Finding the Problem
In a diagnostic procedure, your doctor inserts a catheter to explore your circulatory system. Guided by special X-ray machines, the doctor uses the catheter to examine the coronary arteries or other parts of the vascular system. Often, contrast material is injected to help identify a narrowing or blockage in an artery.
Through the catheter, your cardiologist can check the blood flow in your coronary arteries and inside the chambers of your heart. The doctor can find out how well your valves work and determine the blood pressure inside your heart.
Diagnostic tools that may be used in the Cath Lab include intra-vascular ultrasound (IVUS) and fractional flow reserve (FFR). With IVUS, a miniature sound probe inside the coronary arteries uses high-frequency sound waves to yield detailed images of the arteries’ inside walls. With FFR, a wire is threaded through an artery to measure pressures on either side of an occlusion, or blockage.
Inserting a catheter into an artery allows a physician to access the heart’s left ventricle.
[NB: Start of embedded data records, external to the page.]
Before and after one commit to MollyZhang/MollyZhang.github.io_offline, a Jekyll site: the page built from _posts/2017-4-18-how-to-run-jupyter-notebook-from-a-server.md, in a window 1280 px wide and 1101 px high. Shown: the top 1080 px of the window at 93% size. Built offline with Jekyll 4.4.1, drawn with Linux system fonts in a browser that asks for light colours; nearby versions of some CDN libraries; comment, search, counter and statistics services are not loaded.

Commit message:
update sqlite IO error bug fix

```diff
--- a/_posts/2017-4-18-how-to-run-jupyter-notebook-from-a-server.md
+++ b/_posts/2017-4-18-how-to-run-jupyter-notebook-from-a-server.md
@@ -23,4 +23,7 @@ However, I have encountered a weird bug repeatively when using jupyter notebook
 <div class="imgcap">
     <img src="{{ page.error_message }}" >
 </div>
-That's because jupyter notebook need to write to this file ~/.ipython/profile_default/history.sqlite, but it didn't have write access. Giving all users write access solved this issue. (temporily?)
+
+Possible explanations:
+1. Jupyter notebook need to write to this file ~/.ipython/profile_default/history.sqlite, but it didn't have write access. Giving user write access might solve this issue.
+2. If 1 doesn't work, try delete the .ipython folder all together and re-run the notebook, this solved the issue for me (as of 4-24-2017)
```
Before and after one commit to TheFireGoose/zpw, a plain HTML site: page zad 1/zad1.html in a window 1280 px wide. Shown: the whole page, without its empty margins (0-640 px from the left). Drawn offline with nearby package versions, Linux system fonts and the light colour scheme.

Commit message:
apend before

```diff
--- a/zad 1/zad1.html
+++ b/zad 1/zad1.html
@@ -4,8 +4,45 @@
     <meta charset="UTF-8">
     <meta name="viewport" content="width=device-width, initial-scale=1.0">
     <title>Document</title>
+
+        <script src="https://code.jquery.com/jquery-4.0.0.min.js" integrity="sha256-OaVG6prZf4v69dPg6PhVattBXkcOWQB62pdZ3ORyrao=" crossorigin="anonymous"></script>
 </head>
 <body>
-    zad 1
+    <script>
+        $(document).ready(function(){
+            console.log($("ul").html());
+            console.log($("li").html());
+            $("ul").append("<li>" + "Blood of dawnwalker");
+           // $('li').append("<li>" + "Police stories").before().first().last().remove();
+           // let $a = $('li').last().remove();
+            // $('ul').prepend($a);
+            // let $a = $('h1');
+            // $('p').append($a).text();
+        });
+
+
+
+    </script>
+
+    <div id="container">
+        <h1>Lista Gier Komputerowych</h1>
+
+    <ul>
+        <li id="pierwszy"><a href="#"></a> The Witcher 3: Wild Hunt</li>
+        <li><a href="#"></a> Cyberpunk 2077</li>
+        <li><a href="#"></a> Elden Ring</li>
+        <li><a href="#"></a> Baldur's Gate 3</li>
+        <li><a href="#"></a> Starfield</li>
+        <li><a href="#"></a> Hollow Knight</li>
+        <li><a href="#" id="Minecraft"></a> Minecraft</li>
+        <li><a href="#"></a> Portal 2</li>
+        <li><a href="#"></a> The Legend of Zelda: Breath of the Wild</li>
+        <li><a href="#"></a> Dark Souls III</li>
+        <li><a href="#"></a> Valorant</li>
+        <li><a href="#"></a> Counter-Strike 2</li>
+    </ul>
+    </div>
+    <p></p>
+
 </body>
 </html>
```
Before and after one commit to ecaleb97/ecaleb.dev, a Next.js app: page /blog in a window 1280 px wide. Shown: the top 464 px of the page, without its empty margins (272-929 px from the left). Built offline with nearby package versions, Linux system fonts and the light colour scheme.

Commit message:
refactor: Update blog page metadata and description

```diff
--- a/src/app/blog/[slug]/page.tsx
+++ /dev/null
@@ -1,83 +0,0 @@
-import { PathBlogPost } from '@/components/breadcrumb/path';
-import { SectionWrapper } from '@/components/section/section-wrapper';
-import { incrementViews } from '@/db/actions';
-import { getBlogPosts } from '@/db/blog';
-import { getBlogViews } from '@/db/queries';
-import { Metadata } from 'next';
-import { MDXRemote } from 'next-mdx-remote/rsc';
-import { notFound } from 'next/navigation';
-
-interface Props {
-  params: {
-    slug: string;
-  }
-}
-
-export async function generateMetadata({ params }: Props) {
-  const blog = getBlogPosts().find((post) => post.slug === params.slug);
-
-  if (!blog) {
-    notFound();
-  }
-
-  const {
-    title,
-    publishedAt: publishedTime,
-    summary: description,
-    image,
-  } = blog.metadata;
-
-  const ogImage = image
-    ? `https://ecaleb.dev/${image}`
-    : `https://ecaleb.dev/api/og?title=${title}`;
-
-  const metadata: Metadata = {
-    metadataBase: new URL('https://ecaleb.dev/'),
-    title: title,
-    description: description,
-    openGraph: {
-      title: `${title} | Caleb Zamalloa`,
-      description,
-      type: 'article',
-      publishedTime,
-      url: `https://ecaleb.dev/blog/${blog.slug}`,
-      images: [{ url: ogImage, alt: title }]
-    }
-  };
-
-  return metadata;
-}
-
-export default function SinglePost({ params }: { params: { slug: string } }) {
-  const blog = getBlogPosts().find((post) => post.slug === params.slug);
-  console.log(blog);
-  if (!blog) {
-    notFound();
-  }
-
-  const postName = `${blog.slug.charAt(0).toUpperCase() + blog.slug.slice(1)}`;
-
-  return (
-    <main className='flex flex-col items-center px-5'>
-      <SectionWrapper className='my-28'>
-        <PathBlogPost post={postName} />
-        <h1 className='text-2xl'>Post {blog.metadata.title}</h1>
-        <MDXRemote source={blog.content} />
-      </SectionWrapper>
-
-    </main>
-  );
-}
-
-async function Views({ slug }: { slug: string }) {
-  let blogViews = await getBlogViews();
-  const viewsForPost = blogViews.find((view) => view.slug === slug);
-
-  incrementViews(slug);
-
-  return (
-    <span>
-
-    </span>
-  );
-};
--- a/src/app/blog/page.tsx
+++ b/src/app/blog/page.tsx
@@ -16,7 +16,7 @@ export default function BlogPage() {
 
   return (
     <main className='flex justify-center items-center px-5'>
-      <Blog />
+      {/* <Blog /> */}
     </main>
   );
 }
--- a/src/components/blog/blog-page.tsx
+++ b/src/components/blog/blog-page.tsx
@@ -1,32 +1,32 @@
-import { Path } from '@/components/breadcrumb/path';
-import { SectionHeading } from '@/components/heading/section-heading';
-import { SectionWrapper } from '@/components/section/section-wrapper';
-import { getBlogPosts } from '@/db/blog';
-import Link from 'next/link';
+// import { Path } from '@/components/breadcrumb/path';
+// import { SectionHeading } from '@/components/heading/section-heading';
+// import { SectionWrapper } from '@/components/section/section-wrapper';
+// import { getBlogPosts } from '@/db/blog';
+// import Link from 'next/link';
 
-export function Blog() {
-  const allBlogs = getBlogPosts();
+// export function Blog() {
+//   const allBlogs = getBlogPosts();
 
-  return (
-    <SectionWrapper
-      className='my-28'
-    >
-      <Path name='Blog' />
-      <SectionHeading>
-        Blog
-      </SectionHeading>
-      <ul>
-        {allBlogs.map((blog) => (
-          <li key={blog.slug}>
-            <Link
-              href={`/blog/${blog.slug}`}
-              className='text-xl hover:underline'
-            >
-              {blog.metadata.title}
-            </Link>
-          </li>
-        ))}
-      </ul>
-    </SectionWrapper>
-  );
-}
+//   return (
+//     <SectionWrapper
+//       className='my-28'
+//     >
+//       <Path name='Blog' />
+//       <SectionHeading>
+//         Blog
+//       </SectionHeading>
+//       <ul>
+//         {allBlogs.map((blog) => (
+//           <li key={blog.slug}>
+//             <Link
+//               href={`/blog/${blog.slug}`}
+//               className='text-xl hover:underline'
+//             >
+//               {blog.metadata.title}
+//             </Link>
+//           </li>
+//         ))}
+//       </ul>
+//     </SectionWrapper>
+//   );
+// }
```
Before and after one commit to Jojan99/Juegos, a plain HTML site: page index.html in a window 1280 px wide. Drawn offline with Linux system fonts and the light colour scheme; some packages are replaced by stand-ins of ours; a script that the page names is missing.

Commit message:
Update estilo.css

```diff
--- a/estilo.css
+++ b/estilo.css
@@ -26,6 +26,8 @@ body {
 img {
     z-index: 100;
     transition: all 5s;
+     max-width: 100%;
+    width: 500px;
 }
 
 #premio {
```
A catheter also can be inserted through a vein, allowing access to the heart’s right side.